- [EXERCISE DETAILS] Please find every line in the entries below that contains the string "README", and copy it.
--------------------------------------------------
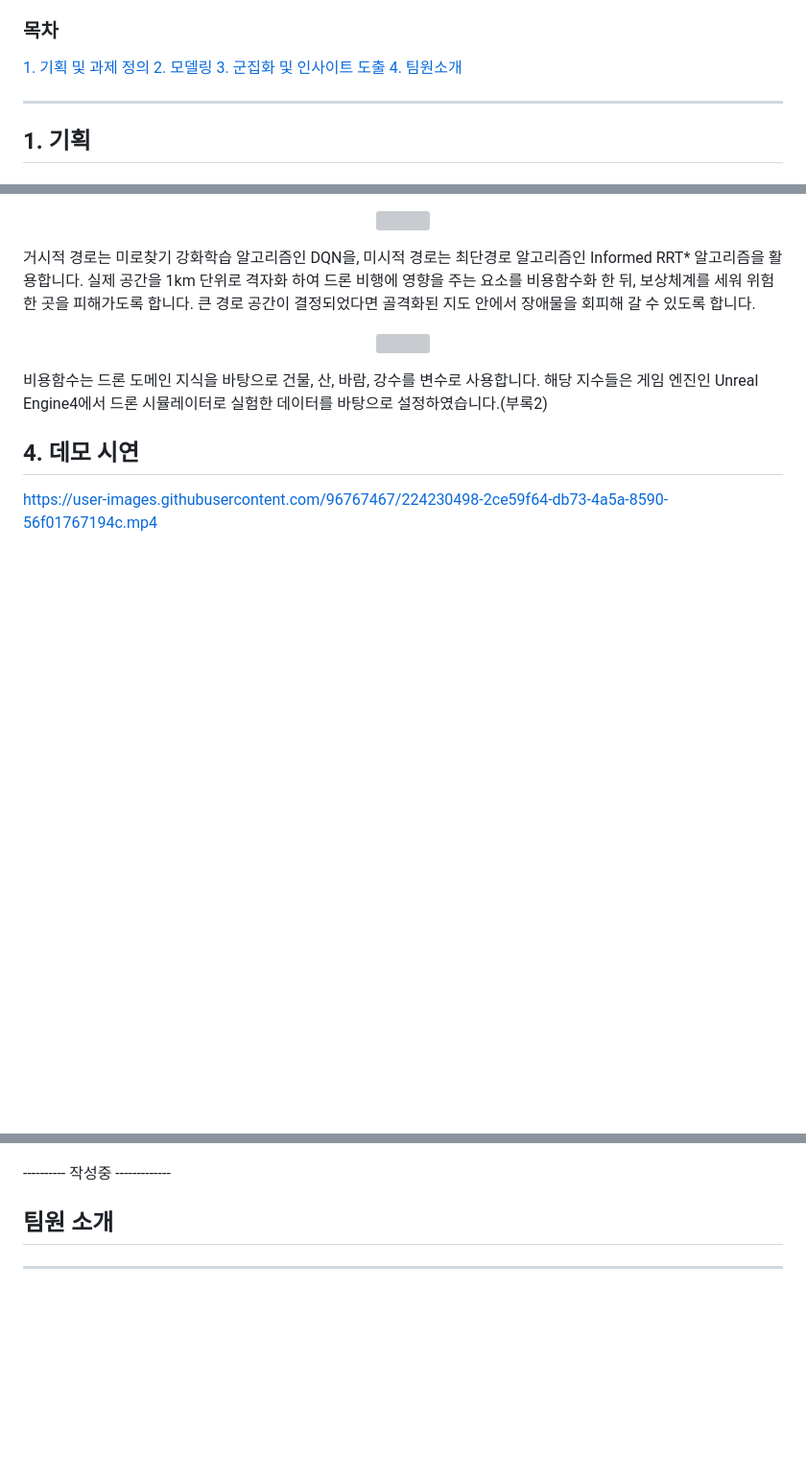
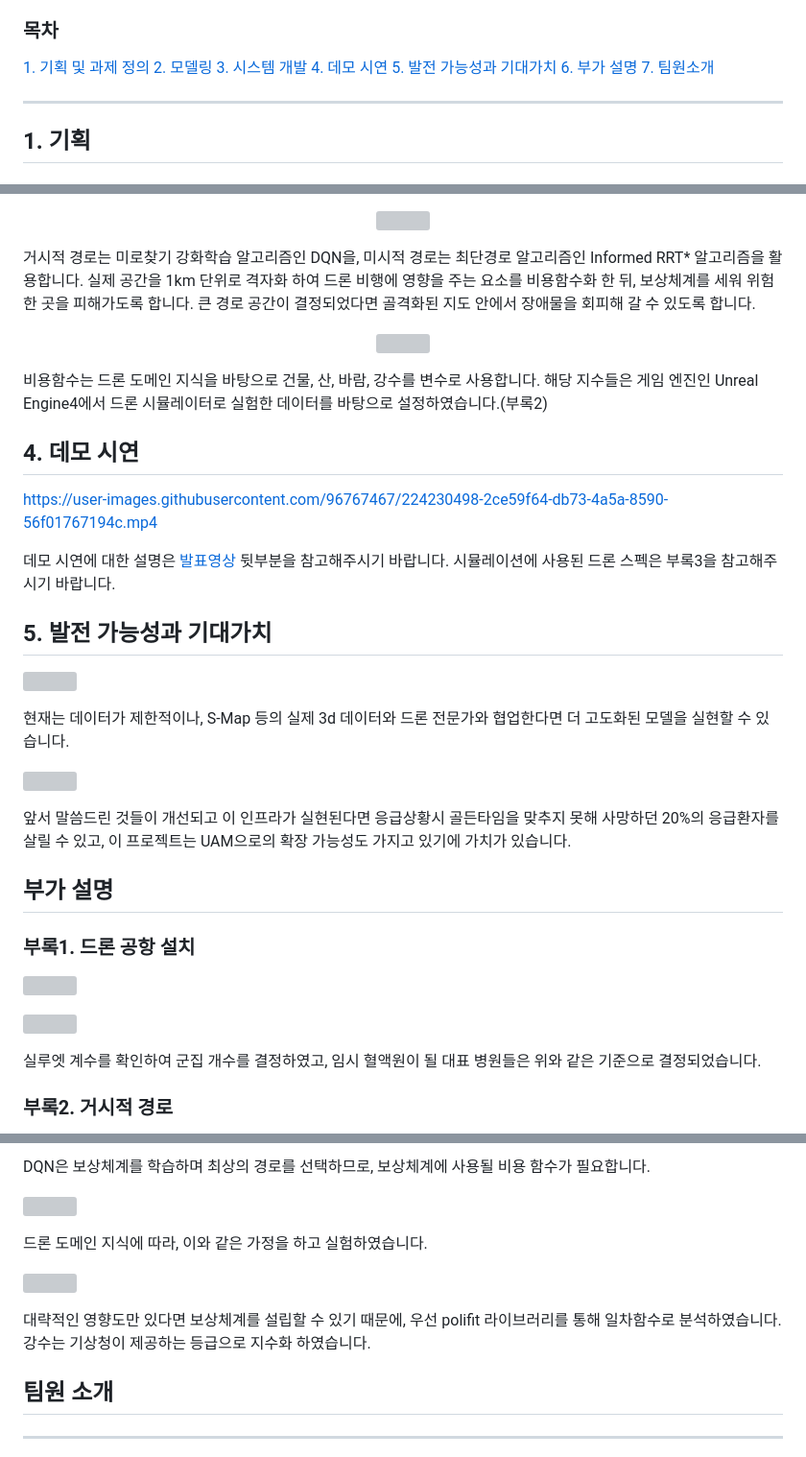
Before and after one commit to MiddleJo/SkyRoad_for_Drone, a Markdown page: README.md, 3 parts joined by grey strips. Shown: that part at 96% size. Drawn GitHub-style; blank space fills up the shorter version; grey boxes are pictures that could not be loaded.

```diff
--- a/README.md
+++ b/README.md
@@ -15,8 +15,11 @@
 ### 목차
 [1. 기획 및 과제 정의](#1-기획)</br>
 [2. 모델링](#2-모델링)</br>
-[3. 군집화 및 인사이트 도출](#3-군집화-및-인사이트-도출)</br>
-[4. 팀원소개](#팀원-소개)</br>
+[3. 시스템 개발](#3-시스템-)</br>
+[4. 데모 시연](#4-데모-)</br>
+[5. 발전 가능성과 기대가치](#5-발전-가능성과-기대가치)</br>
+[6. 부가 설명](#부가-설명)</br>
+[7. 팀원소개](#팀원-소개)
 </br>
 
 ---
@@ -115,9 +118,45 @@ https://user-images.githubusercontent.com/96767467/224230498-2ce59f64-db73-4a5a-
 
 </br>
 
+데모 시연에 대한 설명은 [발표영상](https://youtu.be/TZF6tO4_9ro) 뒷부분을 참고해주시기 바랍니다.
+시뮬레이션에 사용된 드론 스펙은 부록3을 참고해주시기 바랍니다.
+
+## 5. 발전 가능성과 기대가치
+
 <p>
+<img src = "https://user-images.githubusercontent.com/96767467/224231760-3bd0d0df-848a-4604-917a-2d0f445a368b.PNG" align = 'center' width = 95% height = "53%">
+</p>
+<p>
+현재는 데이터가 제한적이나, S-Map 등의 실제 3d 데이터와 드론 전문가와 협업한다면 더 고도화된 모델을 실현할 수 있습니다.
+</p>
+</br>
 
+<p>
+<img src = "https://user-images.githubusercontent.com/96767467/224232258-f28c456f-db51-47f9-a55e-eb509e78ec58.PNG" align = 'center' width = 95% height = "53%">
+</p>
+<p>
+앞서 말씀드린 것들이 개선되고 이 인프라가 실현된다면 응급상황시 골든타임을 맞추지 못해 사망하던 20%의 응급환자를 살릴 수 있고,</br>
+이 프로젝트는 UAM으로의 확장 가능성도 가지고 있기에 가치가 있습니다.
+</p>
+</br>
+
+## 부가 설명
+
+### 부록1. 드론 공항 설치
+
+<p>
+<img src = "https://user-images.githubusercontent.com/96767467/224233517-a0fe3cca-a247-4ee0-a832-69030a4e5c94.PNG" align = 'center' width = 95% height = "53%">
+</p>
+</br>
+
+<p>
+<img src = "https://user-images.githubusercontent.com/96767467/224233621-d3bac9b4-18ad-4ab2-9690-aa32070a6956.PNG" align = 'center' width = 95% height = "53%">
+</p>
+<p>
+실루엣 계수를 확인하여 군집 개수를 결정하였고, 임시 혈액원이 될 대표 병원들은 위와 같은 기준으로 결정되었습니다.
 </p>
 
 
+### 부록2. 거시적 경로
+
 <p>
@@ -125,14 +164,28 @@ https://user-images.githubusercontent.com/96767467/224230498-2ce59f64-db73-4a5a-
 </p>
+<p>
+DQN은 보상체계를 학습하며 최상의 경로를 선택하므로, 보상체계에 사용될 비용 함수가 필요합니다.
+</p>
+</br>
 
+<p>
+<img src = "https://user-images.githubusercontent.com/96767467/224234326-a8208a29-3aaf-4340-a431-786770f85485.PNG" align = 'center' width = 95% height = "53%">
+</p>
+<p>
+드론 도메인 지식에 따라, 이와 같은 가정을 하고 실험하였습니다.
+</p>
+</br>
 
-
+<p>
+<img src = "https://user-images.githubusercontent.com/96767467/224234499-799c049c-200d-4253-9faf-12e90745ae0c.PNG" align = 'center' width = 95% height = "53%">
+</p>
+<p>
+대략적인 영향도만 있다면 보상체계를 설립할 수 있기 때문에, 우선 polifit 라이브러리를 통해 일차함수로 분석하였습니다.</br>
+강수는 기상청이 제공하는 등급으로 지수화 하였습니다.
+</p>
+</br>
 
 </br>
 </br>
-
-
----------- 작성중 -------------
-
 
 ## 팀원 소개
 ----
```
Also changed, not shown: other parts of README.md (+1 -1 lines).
--------------------------------------------------
- [WRITTEN SOLUTION]
Before and after one commit to MiddleJo/SkyRoad_for_Drone, a Markdown page: README.md, 3 parts joined by grey strips. Shown: that part at 96% size. Drawn GitHub-style; blank space fills up the shorter version; grey boxes are pictures that could not be loaded.
--- a/README.md
+++ b/README.md
Also changed, not shown: other parts of README.md (+1 -1 lines).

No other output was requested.